>>>>>

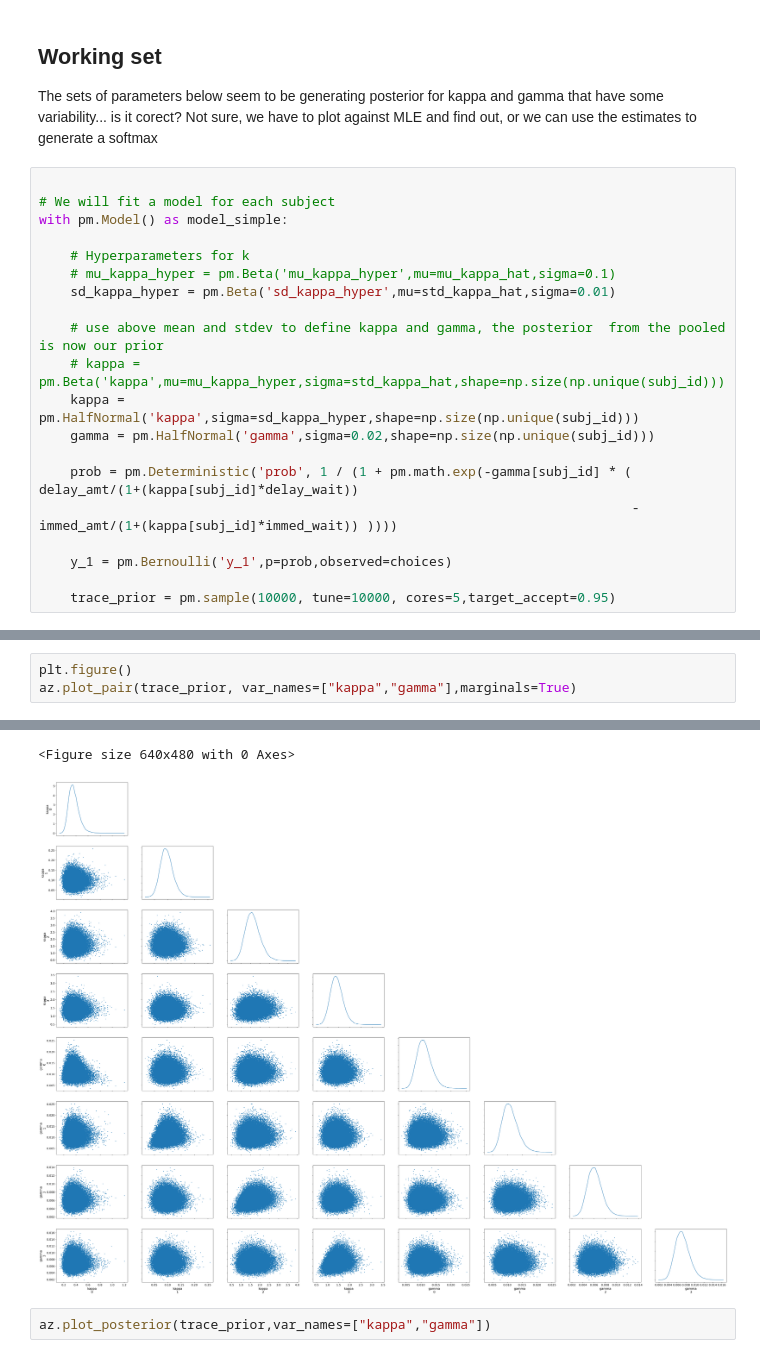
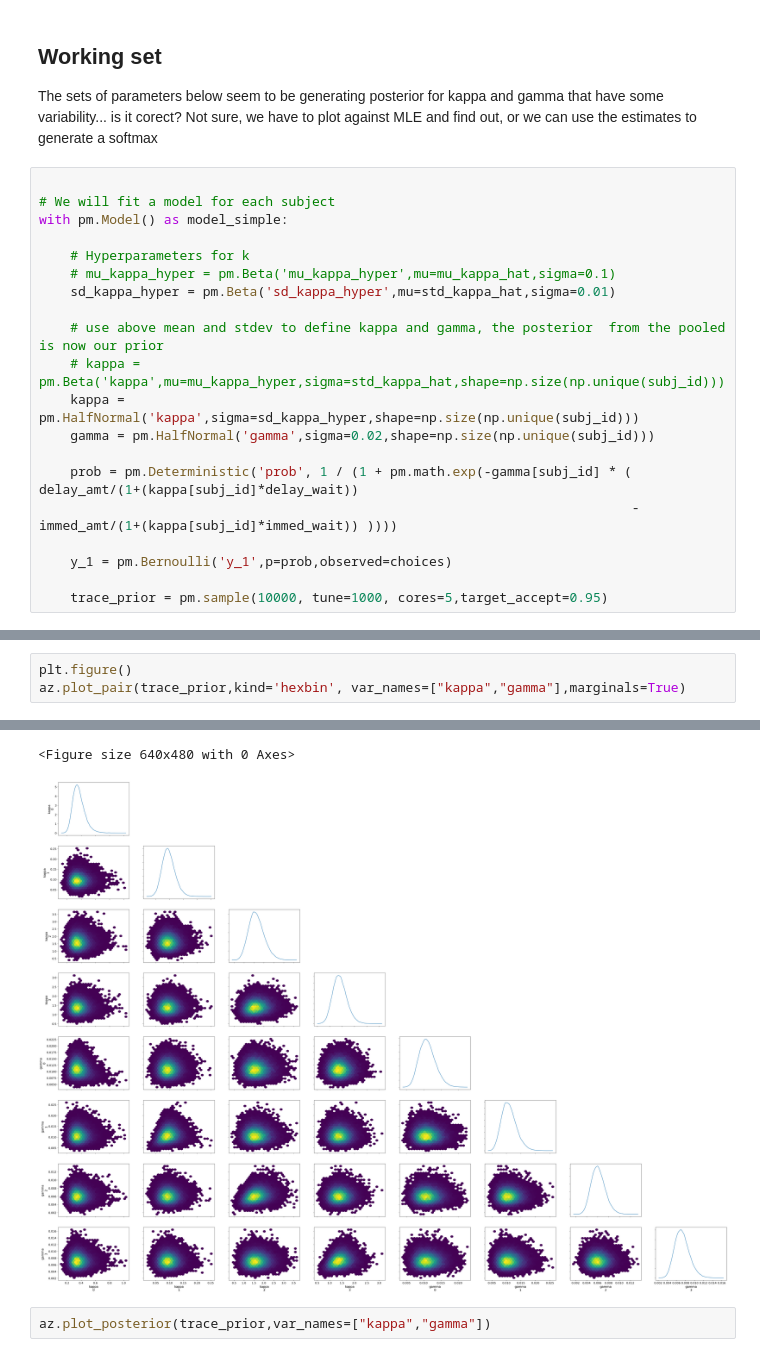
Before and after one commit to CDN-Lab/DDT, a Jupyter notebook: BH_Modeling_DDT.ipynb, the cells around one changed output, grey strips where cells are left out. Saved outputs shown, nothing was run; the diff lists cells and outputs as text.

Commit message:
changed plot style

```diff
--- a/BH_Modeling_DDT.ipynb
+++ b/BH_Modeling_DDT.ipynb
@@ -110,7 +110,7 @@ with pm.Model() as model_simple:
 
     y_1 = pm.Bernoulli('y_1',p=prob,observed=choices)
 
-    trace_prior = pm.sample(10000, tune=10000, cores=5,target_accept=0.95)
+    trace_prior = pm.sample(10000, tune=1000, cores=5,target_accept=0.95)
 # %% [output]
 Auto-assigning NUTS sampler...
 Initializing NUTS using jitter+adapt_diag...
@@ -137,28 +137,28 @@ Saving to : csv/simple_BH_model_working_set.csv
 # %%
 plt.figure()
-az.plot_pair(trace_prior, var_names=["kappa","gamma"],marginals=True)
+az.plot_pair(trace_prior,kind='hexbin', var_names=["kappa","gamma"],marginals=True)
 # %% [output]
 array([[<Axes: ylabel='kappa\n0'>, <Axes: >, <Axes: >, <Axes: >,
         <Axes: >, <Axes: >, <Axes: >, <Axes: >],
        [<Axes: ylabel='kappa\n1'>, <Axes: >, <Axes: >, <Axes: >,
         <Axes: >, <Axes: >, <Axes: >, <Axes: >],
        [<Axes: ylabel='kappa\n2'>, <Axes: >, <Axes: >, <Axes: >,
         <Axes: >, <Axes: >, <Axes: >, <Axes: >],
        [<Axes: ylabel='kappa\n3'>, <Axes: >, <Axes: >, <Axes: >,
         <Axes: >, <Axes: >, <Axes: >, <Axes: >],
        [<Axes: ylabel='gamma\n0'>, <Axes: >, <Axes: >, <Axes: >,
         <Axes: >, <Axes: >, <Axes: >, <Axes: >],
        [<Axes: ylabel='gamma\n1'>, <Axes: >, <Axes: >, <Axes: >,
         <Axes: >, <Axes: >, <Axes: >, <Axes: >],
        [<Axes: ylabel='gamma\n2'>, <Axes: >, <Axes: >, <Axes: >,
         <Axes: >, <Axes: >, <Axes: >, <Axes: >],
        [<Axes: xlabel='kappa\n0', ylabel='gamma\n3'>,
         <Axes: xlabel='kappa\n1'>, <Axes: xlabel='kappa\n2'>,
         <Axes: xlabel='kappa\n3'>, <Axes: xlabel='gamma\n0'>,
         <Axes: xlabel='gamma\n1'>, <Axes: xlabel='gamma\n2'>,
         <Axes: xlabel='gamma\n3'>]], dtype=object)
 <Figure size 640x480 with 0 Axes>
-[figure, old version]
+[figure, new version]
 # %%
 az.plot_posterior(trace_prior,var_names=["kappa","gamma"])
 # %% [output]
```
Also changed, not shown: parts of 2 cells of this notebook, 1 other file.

<<<<<
>>>>>

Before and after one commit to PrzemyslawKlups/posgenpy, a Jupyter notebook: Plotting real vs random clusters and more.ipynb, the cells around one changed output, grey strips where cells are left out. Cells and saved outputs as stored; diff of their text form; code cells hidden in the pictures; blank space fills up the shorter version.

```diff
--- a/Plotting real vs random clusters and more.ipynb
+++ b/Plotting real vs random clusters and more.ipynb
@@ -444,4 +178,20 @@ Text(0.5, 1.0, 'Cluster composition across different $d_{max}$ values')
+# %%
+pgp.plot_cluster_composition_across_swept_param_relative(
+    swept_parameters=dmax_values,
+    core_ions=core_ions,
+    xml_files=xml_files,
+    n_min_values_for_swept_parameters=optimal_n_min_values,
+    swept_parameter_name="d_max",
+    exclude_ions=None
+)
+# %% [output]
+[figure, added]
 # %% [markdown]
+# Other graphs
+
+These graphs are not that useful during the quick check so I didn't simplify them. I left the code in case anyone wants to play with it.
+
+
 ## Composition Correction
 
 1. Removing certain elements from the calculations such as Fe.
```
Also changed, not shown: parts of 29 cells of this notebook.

<<<<<
>>>>>

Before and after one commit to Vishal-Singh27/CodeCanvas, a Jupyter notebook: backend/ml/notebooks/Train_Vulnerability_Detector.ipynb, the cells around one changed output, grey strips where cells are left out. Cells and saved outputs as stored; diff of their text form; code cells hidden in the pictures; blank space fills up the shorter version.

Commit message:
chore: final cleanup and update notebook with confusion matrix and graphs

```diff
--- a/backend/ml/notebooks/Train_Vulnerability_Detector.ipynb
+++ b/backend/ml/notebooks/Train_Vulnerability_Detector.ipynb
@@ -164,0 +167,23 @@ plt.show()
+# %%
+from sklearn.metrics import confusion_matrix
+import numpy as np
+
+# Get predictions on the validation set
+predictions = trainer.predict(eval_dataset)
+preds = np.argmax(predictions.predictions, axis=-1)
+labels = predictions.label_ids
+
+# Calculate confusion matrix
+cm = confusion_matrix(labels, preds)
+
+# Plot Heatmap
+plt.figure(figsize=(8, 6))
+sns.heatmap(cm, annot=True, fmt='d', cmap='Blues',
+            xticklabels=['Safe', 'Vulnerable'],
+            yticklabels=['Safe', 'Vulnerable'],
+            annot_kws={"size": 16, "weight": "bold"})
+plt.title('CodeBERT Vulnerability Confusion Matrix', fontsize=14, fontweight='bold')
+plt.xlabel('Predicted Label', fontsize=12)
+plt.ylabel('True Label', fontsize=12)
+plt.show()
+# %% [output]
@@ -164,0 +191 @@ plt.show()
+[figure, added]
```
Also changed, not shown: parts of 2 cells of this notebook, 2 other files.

<<<<<

**Task item:**
Every line that holds the string "ylabel" must be copied from the records above.

**Solution for this problem:**
 array([[<Axes: ylabel='kappa\n0'>, <Axes: >, <Axes: >, <Axes: >,
        [<Axes: ylabel='kappa\n1'>, <Axes: >, <Axes: >, <Axes: >,
        [<Axes: ylabel='kappa\n2'>, <Axes: >, <Axes: >, <Axes: >,
        [<Axes: ylabel='kappa\n3'>, <Axes: >, <Axes: >, <Axes: >,
        [<Axes: ylabel='gamma\n0'>, <Axes: >, <Axes: >, <Axes: >,
        [<Axes: ylabel='gamma\n1'>, <Axes: >, <Axes: >, <Axes: >,
        [<Axes: ylabel='gamma\n2'>, <Axes: >, <Axes: >, <Axes: >,
        [<Axes: xlabel='kappa\n0', ylabel='gamma\n3'>,
+plt.ylabel('True Label', fontsize=12)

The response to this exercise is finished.